My grandfather was a police reporter for the San Antonio Light, and he and my grandmother lived on a farm outside of San Antonio on the Corpus Christi Highway.
A short distance to the south from their home was Hilltop, which consisted of a gas station, a store and a locker where people could store frozen goods. It was long before people had freezers in their homes.
My grandfather heard that something was happening at Hilltop, and he headed that way.
Being a baby attached to his grandfather, I didn’t want him to leave. He took me with him.
The gas station had been robbed and three men murdered. To this day, seven decades later, I can still see their bloodied bodies.
I first witnessed the joining of violence and pure evil in August 1973 in Houston.
I was a reporter for United Press International working the night shift. A source called and said I should come to a boat storage shed in a remote part of the city.
I watched as detectives dug in one of the units and began recovering the bodies of young boys and teenagers who had been tortured, raped, murdered and buried there, their bodies stuffed into garbage bags and covered in lye.
I didn’t think the stench from the decay would ever leave me.
As midnight approached, the body count grew as the officers dug.
I reported the growing number to my editors in the Dallas UPI office.
“Who says there are that many victims?” they asked.
“I do,” I said. “I’m counting them as they pull the bodies from their grave.”
Before the search at the boat shed and other locations was over, 28 victims of Dean Allen Corll and his teenage accomplices, Elmer Wayne Henley and David Owen Brooks, had been found. More likely went undiscovered.
I had hoped such evil would be the rare exception.
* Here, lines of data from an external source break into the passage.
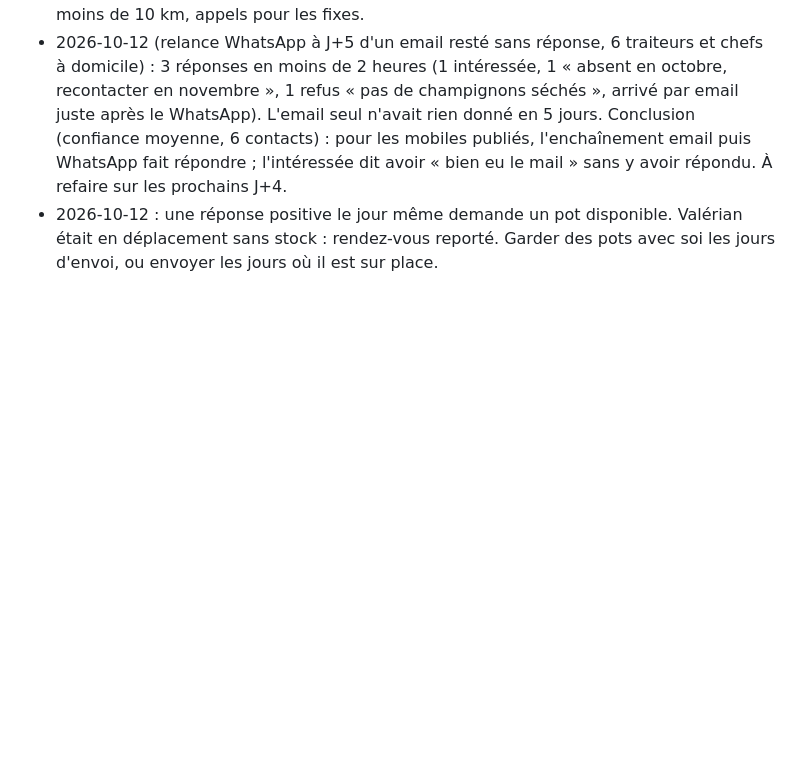
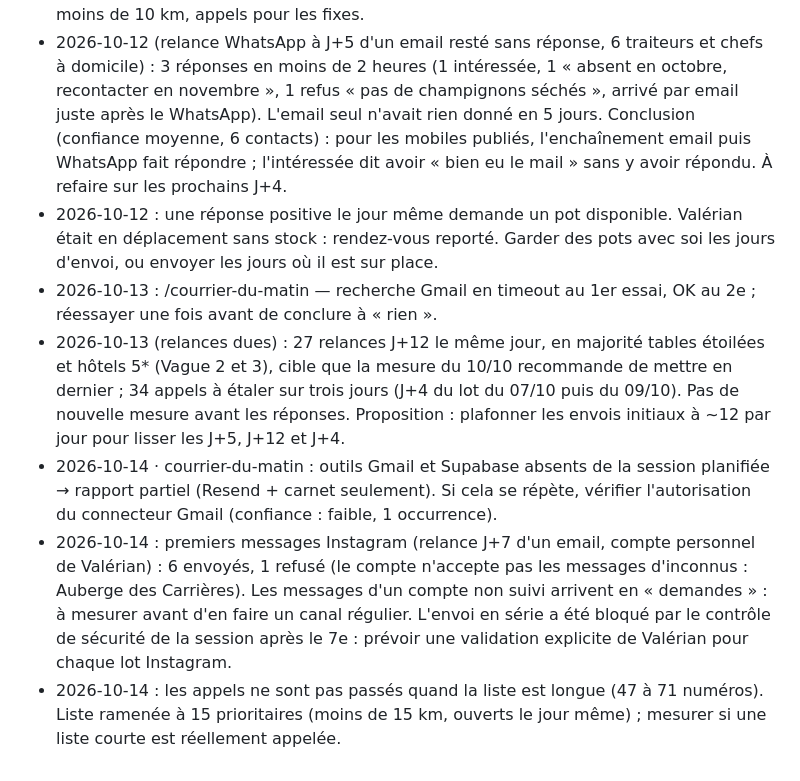
Before and after one commit to ValerianV/morillesducanada-v2, a Markdown page: docs/commercial/apprentissages.md, the part around the change. Drawn GitHub-style; blank space fills up the shorter version.

Commit message:
docs(commercial): leçons Instagram et liste d'appels courte
Co-Authored-By: Claude Opus 5.5 <noreply@anthropic.com>

```diff
--- a/docs/commercial/apprentissages.md
+++ b/docs/commercial/apprentissages.md
@@ -50,3 +50,12 @@ Petits échantillons : une conclusion n'est solide qu'à partir d'environ 30 con
   l'intéressée dit avoir « bien eu le mail » sans y avoir répondu. À refaire sur les prochains J+4.
 - 2026-10-12 : une réponse positive le jour même demande un pot disponible. Valérian était en déplacement sans
   stock : rendez-vous reporté. Garder des pots avec soi les jours d'envoi, ou envoyer les jours où il est sur place.
+- 2026-10-13 : /courrier-du-matin — recherche Gmail en timeout au 1er essai, OK au 2e ; réessayer une fois avant de conclure à « rien ».
+- 2026-10-13 (relances dues) : 27 relances J+12 le même jour, en majorité tables étoilées et hôtels 5* (Vague 2 et 3), cible que la mesure du 10/10 recommande de mettre en dernier ; 34 appels à étaler sur trois jours (J+4 du lot du 07/10 puis du 09/10). Pas de nouvelle mesure avant les réponses. Proposition : plafonner les envois initiaux à ~12 par jour pour lisser les J+5, J+12 et J+4.
+- 2026-10-14 · courrier-du-matin : outils Gmail et Supabase absents de la session planifiée → rapport partiel (Resend + carnet seulement). Si cela se répète, vérifier l'autorisation du connecteur Gmail (confiance : faible, 1 occurrence).
+- 2026-10-14 : premiers messages Instagram (relance J+7 d'un email, compte personnel de Valérian) : 6 envoyés, 1 refusé
+  (le compte n'accepte pas les messages d'inconnus : Auberge des Carrières). Les messages d'un compte non suivi arrivent
+  en « demandes » : à mesurer avant d'en faire un canal régulier. L'envoi en série a été bloqué par le contrôle de sécurité
+  de la session après le 7e : prévoir une validation explicite de Valérian pour chaque lot Instagram.
+- 2026-10-14 : les appels ne sont pas passés quand la liste est longue (47 à 71 numéros). Liste ramenée à 15 prioritaires
+  (moins de 15 km, ouverts le jour même) ; mesurer si une liste courte est réellement appelée.
```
Now 70 years old, I have a gnawing fear that it is not.
Mass murders in schools, at concerts, during worship services no longer jar us beyond the initial revulsion that too readily fades as news cycles move onto other things.
The stench of that boat shed and the sight of those bloodied bodies in an obscure Texas gas station have never left me.
But the onslaught of violence – the assassinations, the Vietnam war, four dead in Ohio, the endless wars in the Mideast, the terrorist attacks, Las Vegas, Sandy Hook, Charleston, Pittsburgh, a Tallahassee yoga studio – leaves me, and others I suspect, numb.
I grew disillusioned with the church when so many Christians condoned the atrocities of the Vietnam War.
I grow more disillusioned today as so many Christians condone the words and actions of a president that are far removed from the teachings of Christ.
I fear for our souls and the soul of our country.